because you've seen very few of the movies that influenced
it, such as The Karate Kid, The Karate Kid 2,
The Karate Kid 3 or The Next Karate Kid.
If it seems like I'm not putting much effort
into writing this review, it's because screenwriter Christopher
Murphey didn't put much into his script. Not only does the
movie acknowledge that no actual karate is in it without
explaining how you can then call it the name of a DC Comics
character (still attributed in the credits), it's so rote
with its plot points that it doesn't even bother anchoring
them to the story.
Mr. Han (Jackie Chan) has a dark secret?
A lesser movie would waste time hinting that it existed
before revealing it. This one has to find an excuse to show
off major landmarks in China.
Yet at times this bloated remake (no kids'
movie should clock at 140 minutes) still has charms, like
there's a leaner, more entertaining version dying to break
out. Most of that can be attributed to the growing charisma
of Jaden Smith, being groomed to be his father, and the
easy-going natural star quality of Chan. Together, they
can almost overcome any leaden obstacle thrown in their
path, including the requirement of being a partial travelogue.
The change of locale to Beijing from Los
Angeles doesn't change the flavor of the plot. Dre (Smith)
doesn't just feel like a fish out of water; he's got a language
barrier and some cultural issues that his creeping pubescence
makes him clearly unable to overcome. When he consistently
runs afoul of some bullies, Dre finds an unlikely ally in
his apartment's superintendent, Mr. Han.
Of course, the bullies all train at an
evil martial arts dojo, and Han believes that kung fu -
not karate - is actually about avoiding violence. Hard for
that belief to carry much weight when your opponent's motto
ends with "No mercy." To buy Dre some time, Han agrees to
train him on the proviso that everything gets solved at
the big martial arts tournament conveniently but mysteriously
open only to 12 year olds.

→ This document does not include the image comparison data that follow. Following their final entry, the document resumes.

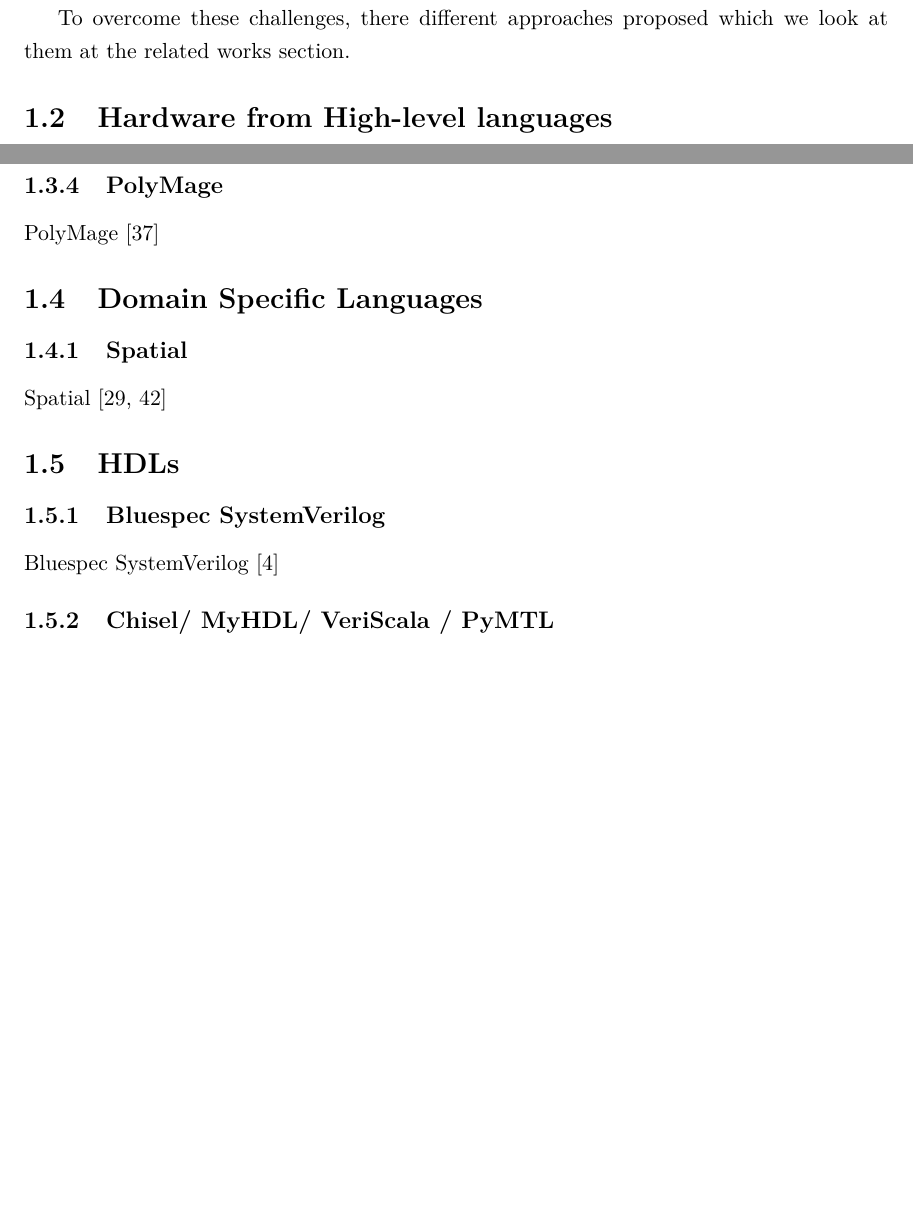
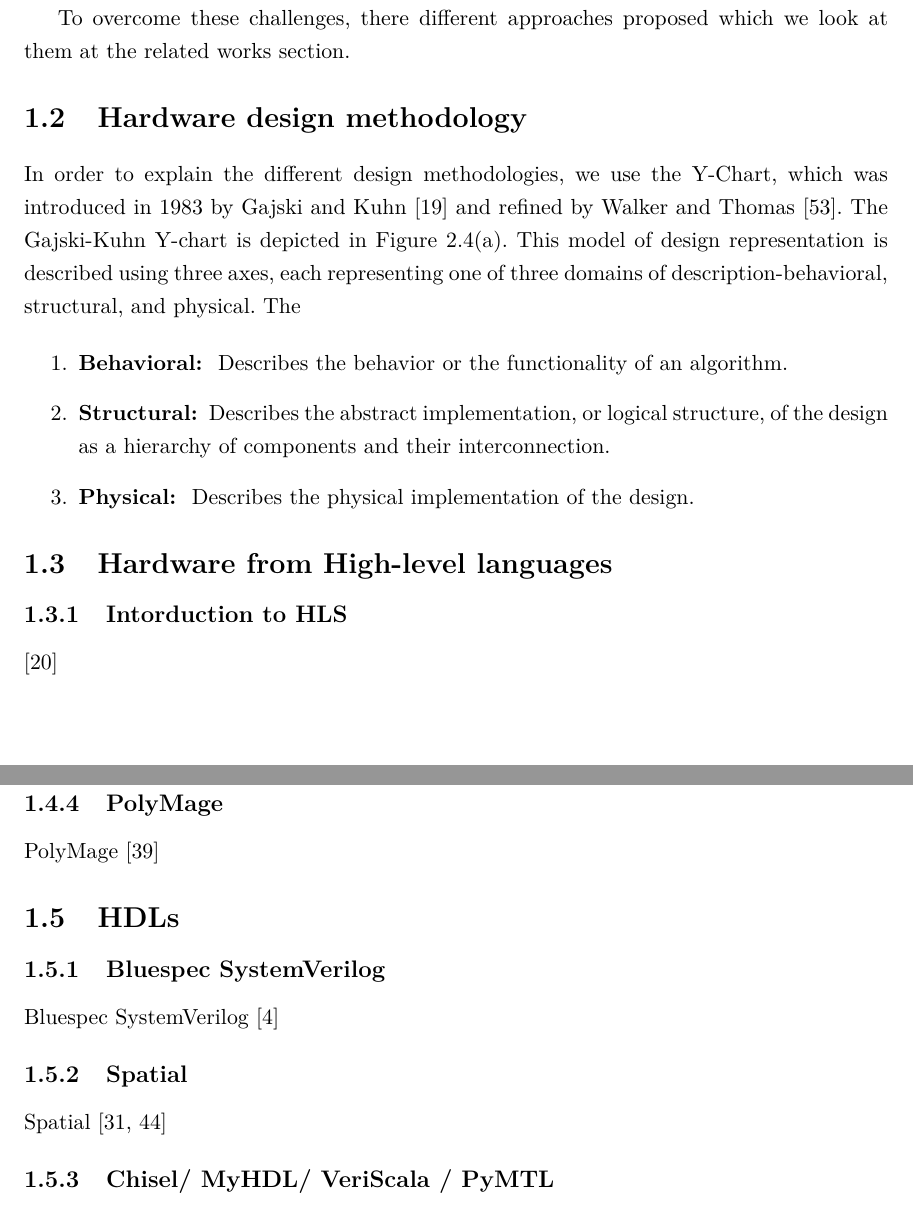
Before and after one commit to amsharifian/Depth-Report, a LaTeX thesis (main.tex, which reads 02-application-accelerators.tex, 03-related-works.tex, references.bib): two parts of pages 7 and 8 of 15 before the commit and two parts of pages 7 and 9 of 16 after it, joined at a grey line, cut so that both start at the same text, the shorter picture padded with empty space. Compiled offline with pdfLaTeX.

Commit message:
Update language discussion and start talking about y chart and languages

```diff
--- a/02-application-accelerators.tex
+++ b/02-application-accelerators.tex
@@ -37,3 +37,15 @@
 But these languages are designed for explicit specification of hardware, and they are aboard to express higher level information that exists at the algorithm level.
 
 To overcome these challenges, there different approaches proposed which we look at them at the related works section.
+
+
+\section{Hardware design methodology}
+
+In order to explain the different design methodologies, we use the Y-Chart, which was introduced in 1983 by Gajski and Kuhn~\cite{gajski_1992_high} and refined by Walker and Thomas~\cite{walker_1985_y_model}.
+The Gajski-Kuhn Y-chart is depicted in Figure 2.4(a). This model of design representation is described using three axes, each representing one of three domains of description-behavioral, structural, and physical. The
+
+\begin{enumerate}
+    \item \textbf{Behavioral: } Describes the behavior or the functionality of an algorithm.
+    \item \textbf{Structural: } Describes the abstract implementation, or logical structure, of the design as a hierarchy of components and their interconnection.
+    \item \textbf{Physical: }  Describes the physical implementation of the design.
+\end{enumerate}
--- a/03-related-works.tex
+++ b/03-related-works.tex
@@ -3,6 +3,9 @@
 % Notes
 
 \section{Hardware from High-level languages}
+
+\subsection{Intorduction to HLS}
+\cite{gajski_1994_introduction}
 
 \subsection{Chimps, CASH, AHL}
 
@@ -95,10 +98,6 @@
 % * generate high-level synthesis tool
 % * line buffer
 
-\section{Domain Specific Languages}
-
-\subsection{Spatial}
-Spatial~\cite{david_PLDI_2018_spatial, prabhakar_asplos_2016_parallelpattern}
 
 \section{HDLs}
 %
@@ -107,6 +106,10 @@
 % * Loops are expressed by state machines
 % * state machine inference from nested while loops
 %
+
+\subsection{Spatial}
+Spatial~\cite{david_PLDI_2018_spatial, prabhakar_asplos_2016_parallelpattern}
+
 
 \subsection{Chisel/ MyHDL/ VeriScala / PyMTL}
 Chisel~\cite{bachrach_dac_2012_chisel}/ MyHDL~\cite{decaluwe_2004_myhdl}/ VeriScala~\cite{liu_2017_scala} / PyMTL~\cite{lockhart_ISCA_2014_pymtl}
--- a/references.bib
+++ b/references.bib
@@ -945,0 +966 @@
+  title={A model of design representation and synthesis},
```
Also changed, not shown: references.bib (26 more changed lines).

There's also sweet young violinist Meiying
(Wenwen Han) to provide friendship that blurs with romance
and cause even more culture clash. Luckily, Smith has enough
charisma to melt an angry's father heart merely by memorizing

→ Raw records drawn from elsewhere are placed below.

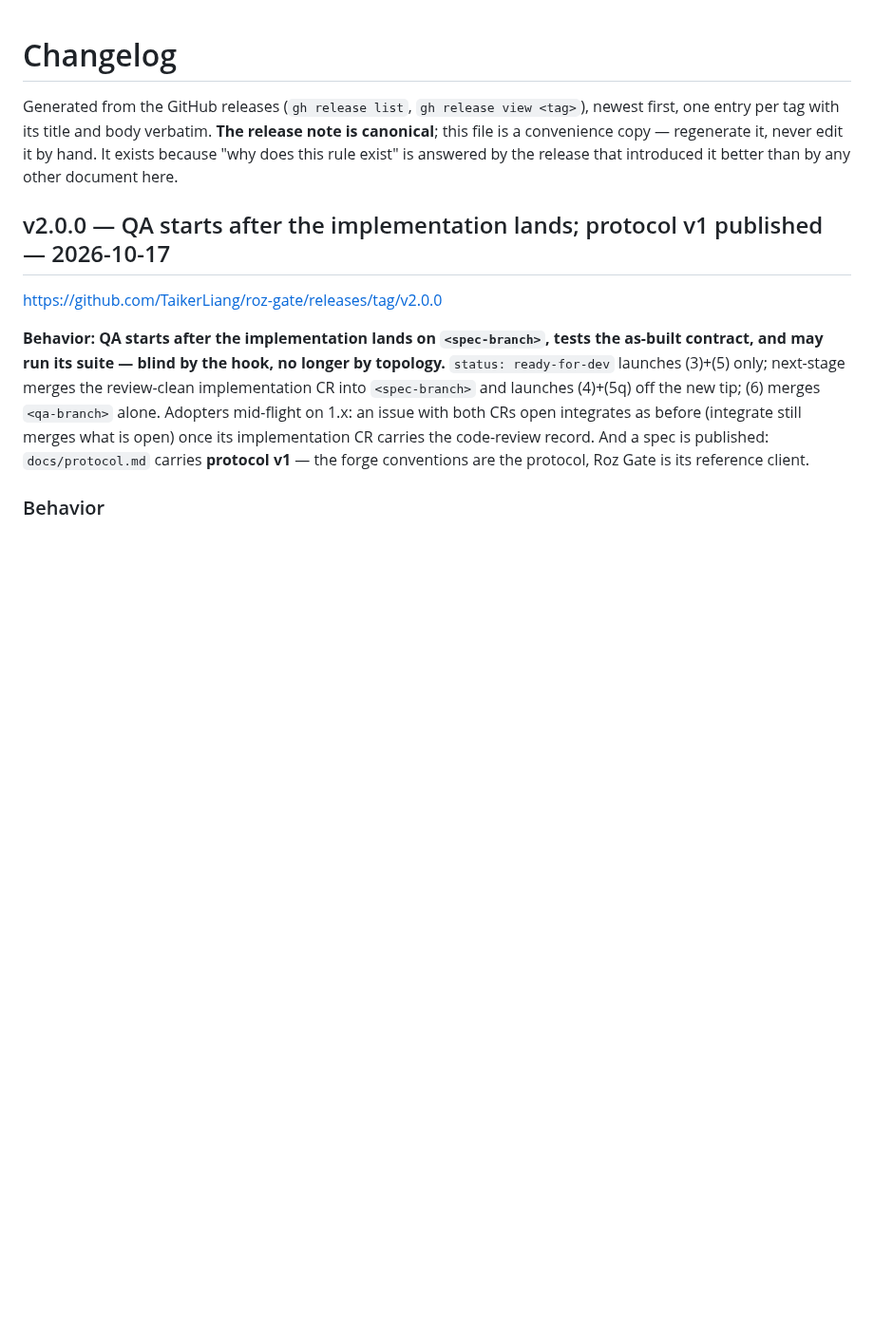
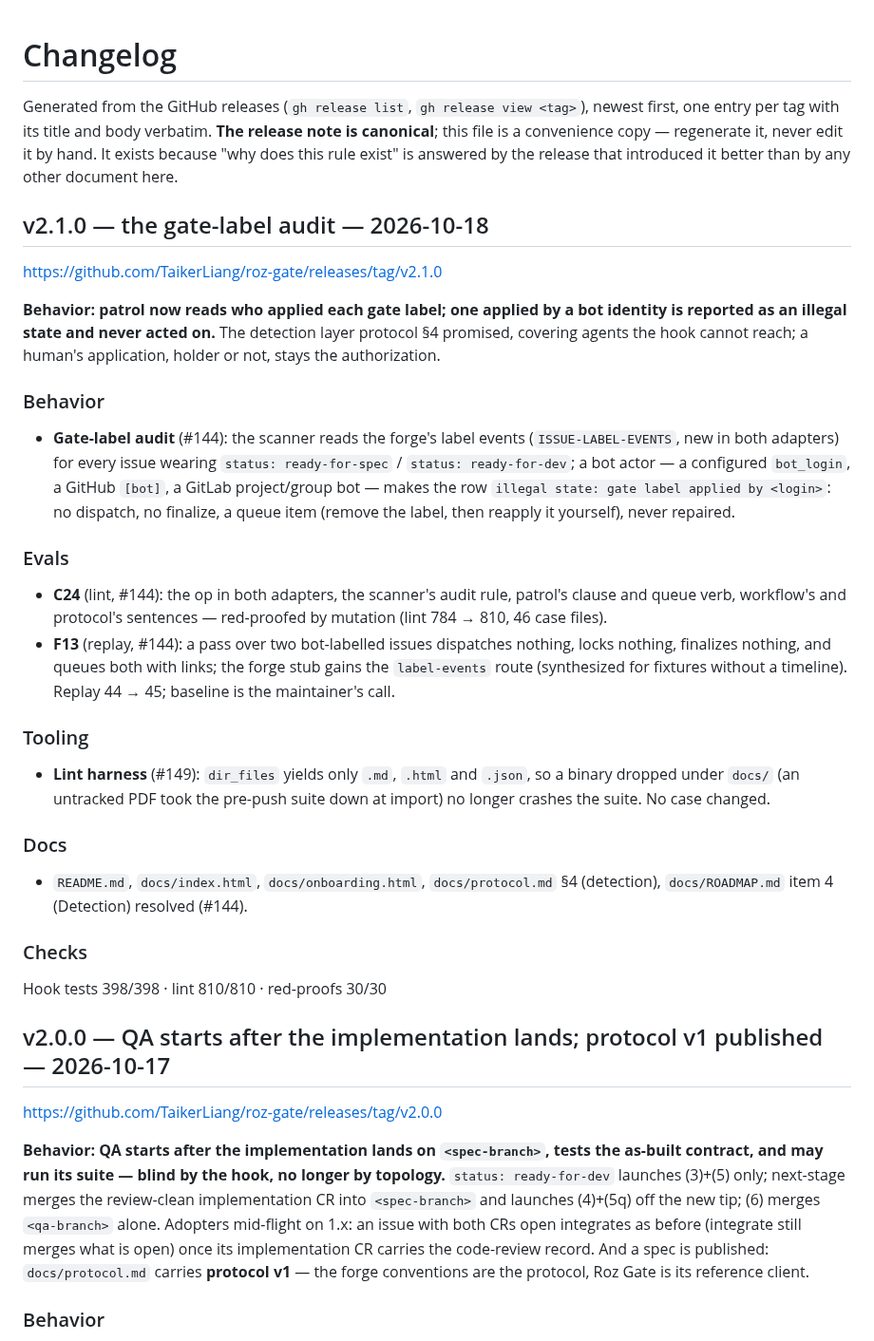
Before and after one commit to TaikerLiang/roz-gate, a Markdown page: CHANGELOG.md, the part around the change. Shown at 95% size. Drawn GitHub-style; blank space fills up the shorter version.

Commit message:
chore: changelog for v2.1.0
Co-Authored-By: Claude Fable 5.1 <noreply@anthropic.com>
Claude-Session: https://claude.ai/code/session_0116zed4AZKP7sCYwRfHaRsm

```diff
--- a/CHANGELOG.md
+++ b/CHANGELOG.md
@@ -1,6 +1,28 @@
 # Changelog
 
 Generated from the GitHub releases (`gh release list`, `gh release view <tag>`), newest first, one entry per tag with its title and body verbatim. **The release note is canonical**; this file is a convenience copy — regenerate it, never edit it by hand. It exists because "why does this rule exist" is answered by the release that introduced it better than by any other document here.
+
+## v2.1.0 — the gate-label audit — 2026-10-18
+
+<https://github.com/TaikerLiang/roz-gate/releases/tag/v2.1.0>
+
+**Behavior: patrol now reads who applied each gate label; one applied by a bot identity is reported as an illegal state and never acted on.** The detection layer protocol §4 promised, covering agents the hook cannot reach; a human's application, holder or not, stays the authorization.
+
+### Behavior
+- **Gate-label audit** (#144): the scanner reads the forge's label events (`ISSUE-LABEL-EVENTS`, new in both adapters) for every issue wearing `status: ready-for-spec` / `status: ready-for-dev`; a bot actor — a configured `bot_login`, a GitHub `[bot]`, a GitLab project/group bot — makes the row `illegal state: gate label applied by <login>`: no dispatch, no finalize, a queue item (remove the label, then reapply it yourself), never repaired.
+
+### Evals
+- **C24** (lint, #144): the op in both adapters, the scanner's audit rule, patrol's clause and queue verb, workflow's and protocol's sentences — red-proofed by mutation (lint 784 → 810, 46 case files).
+- **F13** (replay, #144): a pass over two bot-labelled issues dispatches nothing, locks nothing, finalizes nothing, and queues both with links; the forge stub gains the `label-events` route (synthesized for fixtures without a timeline). Replay 44 → 45; baseline is the maintainer's call.
+
+### Tooling
+- **Lint harness** (#149): `dir_files` yields only `.md`, `.html` and `.json`, so a binary dropped under `docs/` (an untracked PDF took the pre-push suite down at import) no longer crashes the suite. No case changed.
+
+### Docs
+- `README.md`, `docs/index.html`, `docs/onboarding.html`, `docs/protocol.md` §4 (detection), `docs/ROADMAP.md` item 4 (Detection) resolved (#144).
+
+### Checks
+Hook tests 398/398 · lint 810/810 · red-proofs 30/30
 
 ## v2.0.0 — QA starts after the implementation lands; protocol v1 published — 2026-10-17
 
```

a few humble phrases in Chinese.
Kids should be fascinated by the snapshots
of Chinese culture, including the Forbidden City and, somewhat
improbably, the Great Wall. The film even travels to a monastery
which kids should recognize as similar to that in Kung
Fu Panda. Notice not Karate Panda.
On the other hand, this love letter to
all the beauty of Chinese culture skirts around some uglier
realities. While we see lots of boys at Dre's school, they
far outnumber the girls. And there sure are a lot of friendly
soldiers standing guard, especially when Dre and Meiying
frolic around Tianmen Square.
not meant to be terribly deep, just entertaining (hence
the inclusion of a Justin Bieber song over the end credits).
And The Karate Kid is also a gift from Jaden's mom
and dad to him. It might have made sense to have an older
kid in the role of Dre, but then the movie wouldn't have
been able to maintain the sense of innocence it now has.
Ultimately it's nothing that hasn't been
seen before at least four times. But it's about time that
kids get introduced to these plot tropes, and if they won't
learn to wax on and wax off this time around, at least they
will feel some motivation to hang up their jackets.